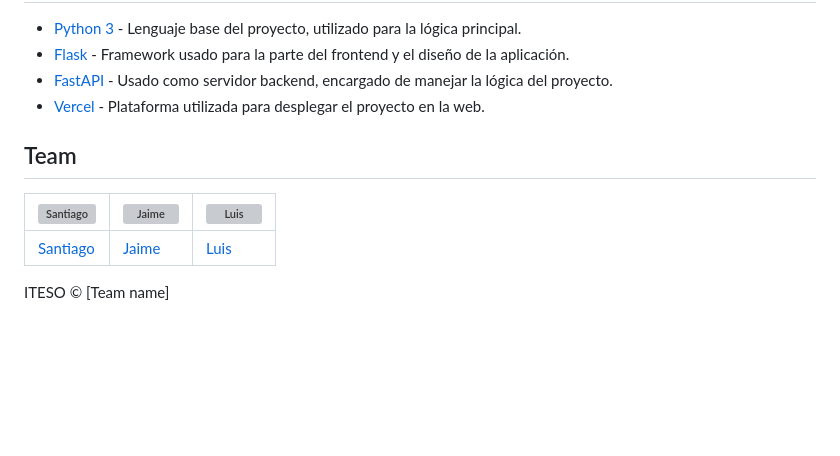
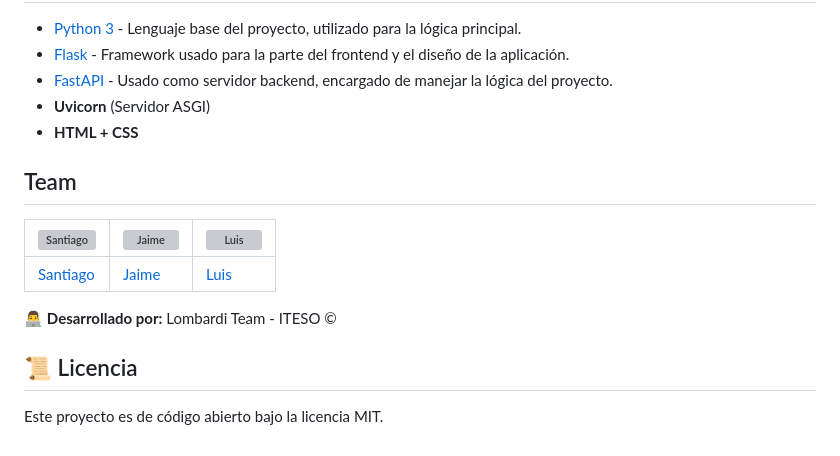
Before and after one commit to LuisAAO2694/proyectoLogica, a Markdown page: README.md, the part around the change printed below. Drawn GitHub-style; blank space fills up the shorter version; grey boxes are pictures that could not be loaded.

```diff
--- a/README.md
+++ b/README.md
@@ -52,8 +143,8 @@ If you'd like to request a new function, feel free to do so by opening an issue
 - [Python 3](https://www.python.org/) - Lenguaje base del proyecto, utilizado para la lógica principal.
 - [Flask](https://flask.palletsprojects.com/en/stable/) - Framework usado para la parte del frontend y el diseño de la aplicación.
 - [FastAPI](https://fastapi.tiangolo.com/) - Usado como servidor backend, encargado de manejar la lógica del proyecto.
-- [Vercel](https://vercel.com/) - Plataforma utilizada para desplegar el proyecto en la web.
-
+- **Uvicorn** (Servidor ASGI)
+- **HTML + CSS**
 
 
 ## Team
@@ -63,6 +154,7 @@ If you'd like to request a new function, feel free to do so by opening an issue
 | [Santiago](https://github.com/SantiagoRL48) | [Jaime](https://github.com/Jgalvan33) | [Luis](https://github.com/LuisAAO2694) |
 
 
+👨‍💻 **Desarrollado por:** Lombardi Team - ITESO ©
 
-
-ITESO © [Team name]
+## 📜 Licencia
+Este proyecto es de código abierto bajo la licencia MIT.
```
Also changed, not shown: other parts of README.md (+130 -39 lines), demo.png (added).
■ ■ ■ ■ ■
**What you should do**:
Word for word, return the entries above, but without any pictures.

**Solution for this task**:
Before and after one commit to LuisAAO2694/proyectoLogica, a Markdown page: README.md, the part around the change printed below. Drawn GitHub-style; blank space fills up the shorter version; grey boxes are pictures that could not be loaded.

```diff
--- a/README.md
+++ b/README.md
@@ -52,8 +143,8 @@ If you'd like to request a new function, feel free to do so by opening an issue
 - [Python 3](https://www.python.org/) - Lenguaje base del proyecto, utilizado para la lógica principal.
 - [Flask](https://flask.palletsprojects.com/en/stable/) - Framework usado para la parte del frontend y el diseño de la aplicación.
 - [FastAPI](https://fastapi.tiangolo.com/) - Usado como servidor backend, encargado de manejar la lógica del proyecto.
-- [Vercel](https://vercel.com/) - Plataforma utilizada para desplegar el proyecto en la web.
-
+- **Uvicorn** (Servidor ASGI)
+- **HTML + CSS**
 
 
 ## Team
@@ -63,6 +154,7 @@ If you'd like to request a new function, feel free to do so by opening an issue
 | [Santiago](https://github.com/SantiagoRL48) | [Jaime](https://github.com/Jgalvan33) | [Luis](https://github.com/LuisAAO2694) |
 
 
+👨‍💻 **Desarrollado por:** Lombardi Team - ITESO ©
 
-
-ITESO © [Team name]
+## 📜 Licencia
+Este proyecto es de código abierto bajo la licencia MIT.
```
Also changed, not shown: other parts of README.md (+130 -39 lines), demo.png (added).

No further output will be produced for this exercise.